A little further on, we walked by a mountainside and happened upon a group of youths enjoying the simple and innocent pastime of inciting avalanches. They did this by hollering up the mountainside until the mountainside came down to visit them, and had so far managed to incite several fair-sized boulders down. One eager young boy hoped to incite the whole mountainside to revolution, but had so far failed. We left this chap with several words of encouragement, telling him that one day, perhaps, he would find a small to medium-sized mountain state to incite, and strolled on.

Ming suggested to me that we stop to lunch under a nearby elm tree. Unfortunately, we found when we got there that it was not an elm tree at all, but a statue of the Mighty Chess Player Aleksandr Aleksandrovich Aljechin (a quite natural and easy mistake to make); and that, indeed, we had forgotten to pack any lunch. I therefore suggested to Ming that we eat our words, which we did, with great satisfaction.
We walked on a little way when we came to a fellow traveller walking in the opposite direction. We asked him whither he was travelling?
"To the city of Murbenstadt!" he replied.
As it so happened, that city happened to be just behind him. We pointed this out to him, in order to make his journey quicker.
"Oh - thankyou!" he replied. "But it doesn't matter which road I take. I expect I will reach it eventually!"
He then walked off in the same direction he had been taking before.
Some time later, we reached a second traveller - little more than a boy, this time.
"Where are you travelling to?" we inquired.
"To next year!" he replied, "For Father has told me that when I am ten, he shall give me an elephant as a gift!"
"But," we replied, "You will turn ten years old soon enough; although you may find it difficult to find next year."
"Oh, I can't wait that long!" shouted the lad, and bounded off. Reflecting on his quest and my own curious family ailment, I couldn't help but think that he had a point. I have since heard that, several years on, the poor lad is still searching for next year, and still but nine years of age. I hope he finds it one of these days.

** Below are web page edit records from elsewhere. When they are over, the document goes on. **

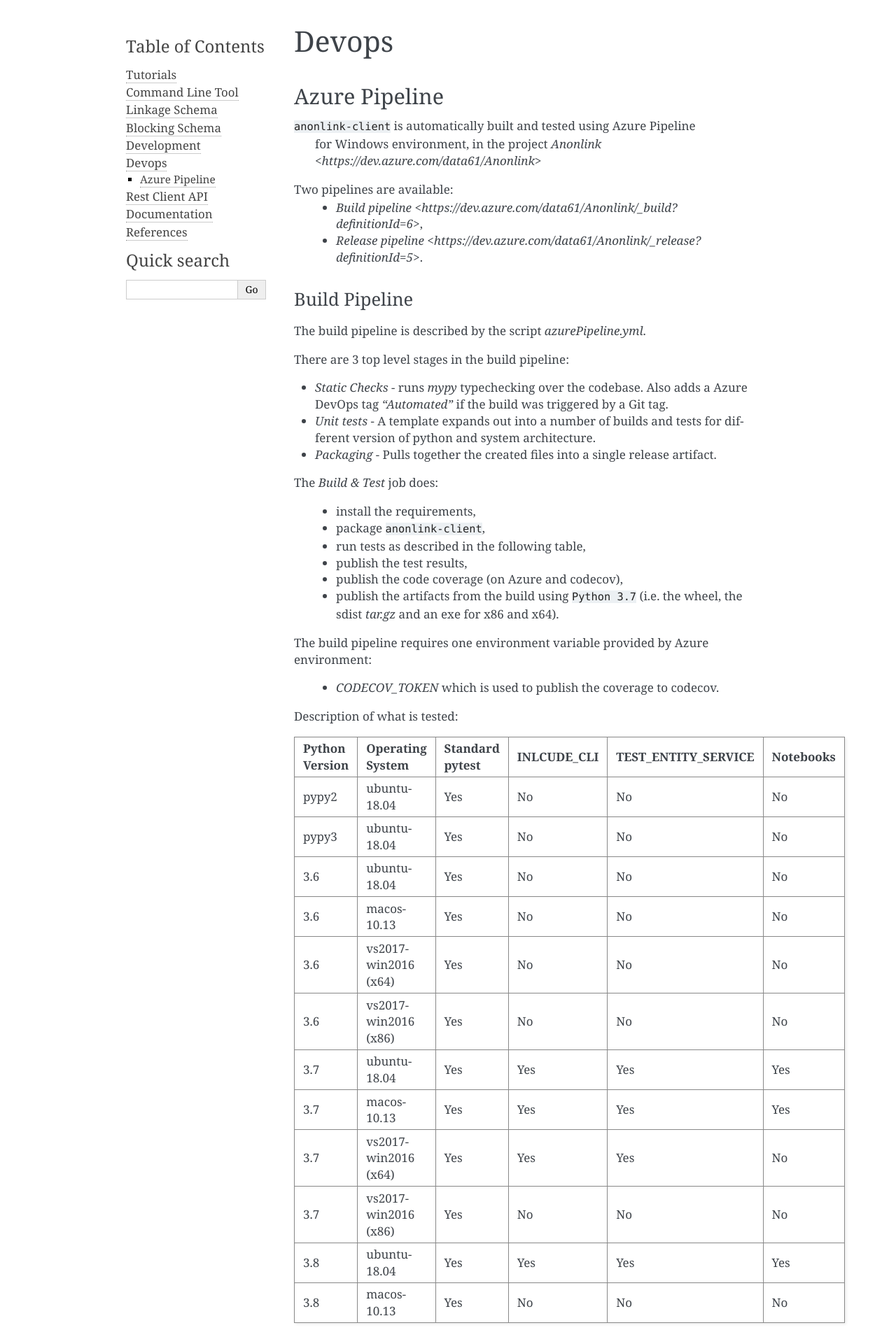
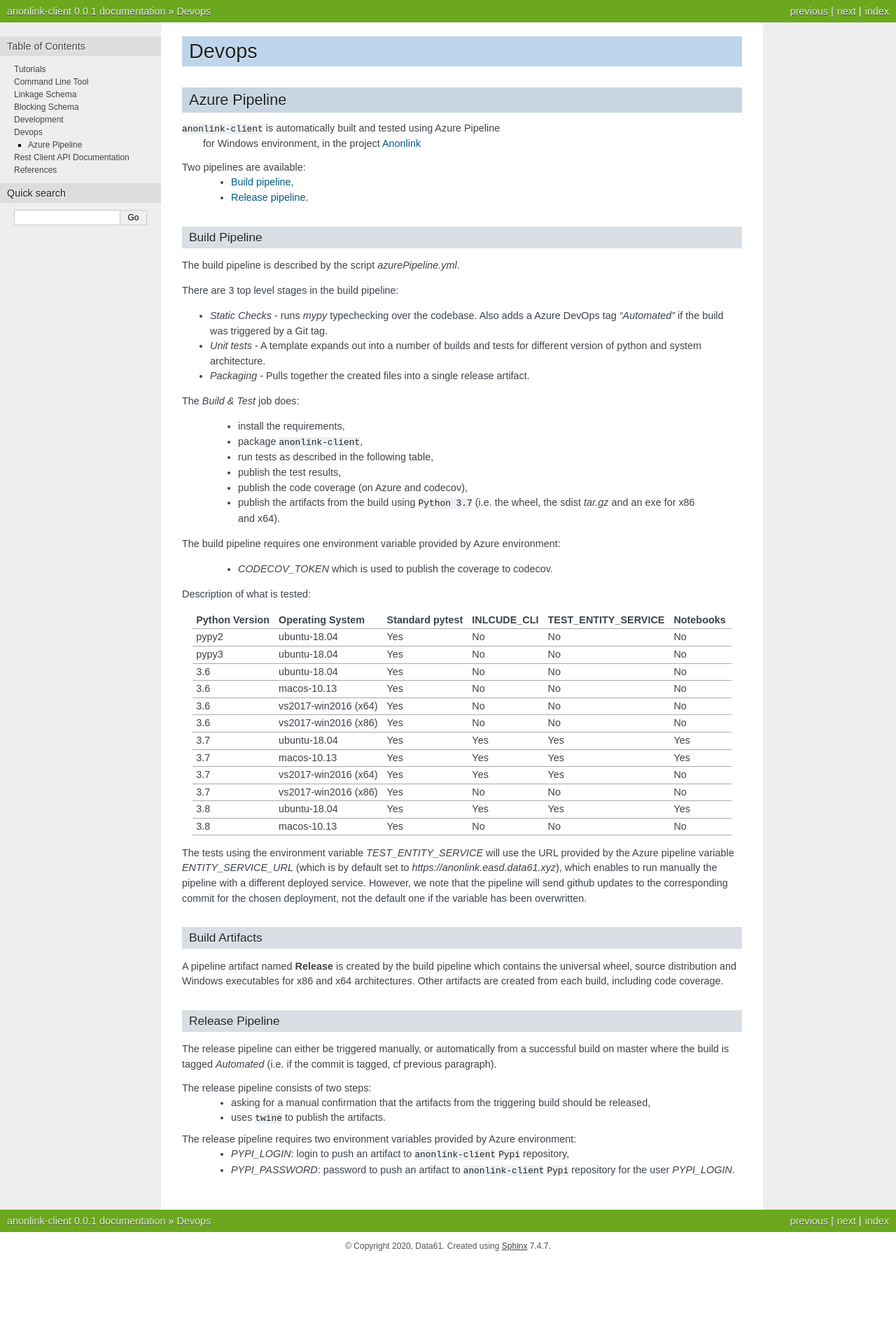
Before and after one commit to data61/anonlink-client, a Sphinx documentation site: the page built from docs/devops.rst, in a window 1280 px wide. Shown: the top 1911 px of the page at 70% size. Built offline with Sphinx 7.4.7, drawn with Linux system fonts in a browser that asks for light colours; after the commit the page ends 1801 px from its top, so only the background shows below that; some of the changed text lies outside the part shown.

Commit message:
Fix invalid link and use theme nature

```diff
--- a/docs/cli.rst
+++ b/docs/cli.rst
@@ -72,7 +72,7 @@
 
 It can be hashed using ``anonlink`` with::
 
-    $ anonlink anonlink --schema blocking-schema.json fake-pii.csv horse candidate_blocks.json
+    $ anonlink block --schema blocking-schema.json fake-pii.csv horse candidate_blocks.json
 
 Describing
 ----------
--- a/docs/conf.py
+++ b/docs/conf.py
@@ -96,7 +96,7 @@
 # The theme to use for HTML and HTML Help pages.  See the documentation for
 # a list of builtin themes.
 #
-html_theme = 'alabaster'
+html_theme = 'nature'
 
 # Theme options are theme-specific and customize the look and feel of a theme
 # further.  For a list of options available for each theme, see the
--- a/docs/devops.rst
+++ b/docs/devops.rst
@@ -5,11 +5,11 @@
 --------------
 
 ``anonlink-client`` is automatically built and tested using Azure Pipeline
- for Windows environment, in the project `Anonlink <https://dev.azure.com/data61/Anonlink>`
+ for Windows environment, in the project `Anonlink <https://dev.azure.com/data61/Anonlink>`_
 
 Two pipelines are available:
-  - `Build pipeline <https://dev.azure.com/data61/Anonlink/_build?definitionId=6>`,
-  - `Release pipeline <https://dev.azure.com/data61/Anonlink/_release?definitionId=5>`.
+  - `Build pipeline <https://dev.azure.com/data61/Anonlink/_build?definitionId=6>`_,
+  - `Release pipeline <https://dev.azure.com/data61/Anonlink/_release?definitionId=5>`_.
 
 
 Build Pipeline
```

The sun was becoming low in the sky, and Ming and I became worried that we would not find shelter. Still, we continued wandering on through meadows and fields until we came to a pale girl sitting alone upon a mossy tree stump, stroking an electric guitar. She waved as we approached.
"Greetings, fellow travellers!"
"But you are not travelling ..." Ming said, and I nodded in agreement.
"Oh, it may look that way," said the girl. "But I, too, am travelling: I am bound for Dresden, and I am just waiting for it to arrive here."
"It might take a little while for it to arrive," I mused.
"Oh, I expect it is not too far away," she replied.
Ming and I were too tired and polite to argue. The girl then waved her hand to two other tree stumps, and invited for us to join her. We therefore settled ourselves down. As luck would have it, however, my tree stump turned out to be a rose-bush, and Ming's turned out to be an angry alligator. So we swapped, and made ourselves comfortable.
The girl's name was Natalia; she was from Russia originally, although she forgot the name of the town she was born in - she was so forgetful, she even forgot the names of family, not to mention people that she had never met and was never likely to meet, though she tried very hard to remember as many as she could. And oh, how silly she was - she had forgotten to ask our names!
We told her our names, and a little about ourselves. She replied, that she would remember not to forget, if only she wouldn't forget to remember.
So the conversation continued in this genial vein for some time. Later in the night we became drowsy, and nodded off to sleep where we sat.


It was just before dawn when we were rudely awaken by a loud rumbling sound.

* Camels are quite popular around Zagreb at that time of the year. If you ever travel there, I highly recommend you take a copy of Doktor Polagius's book TRAVELS WITH A DROMEDARY THROUGH THE CROATIAN TERRITORIES


Post a Comment

<< Home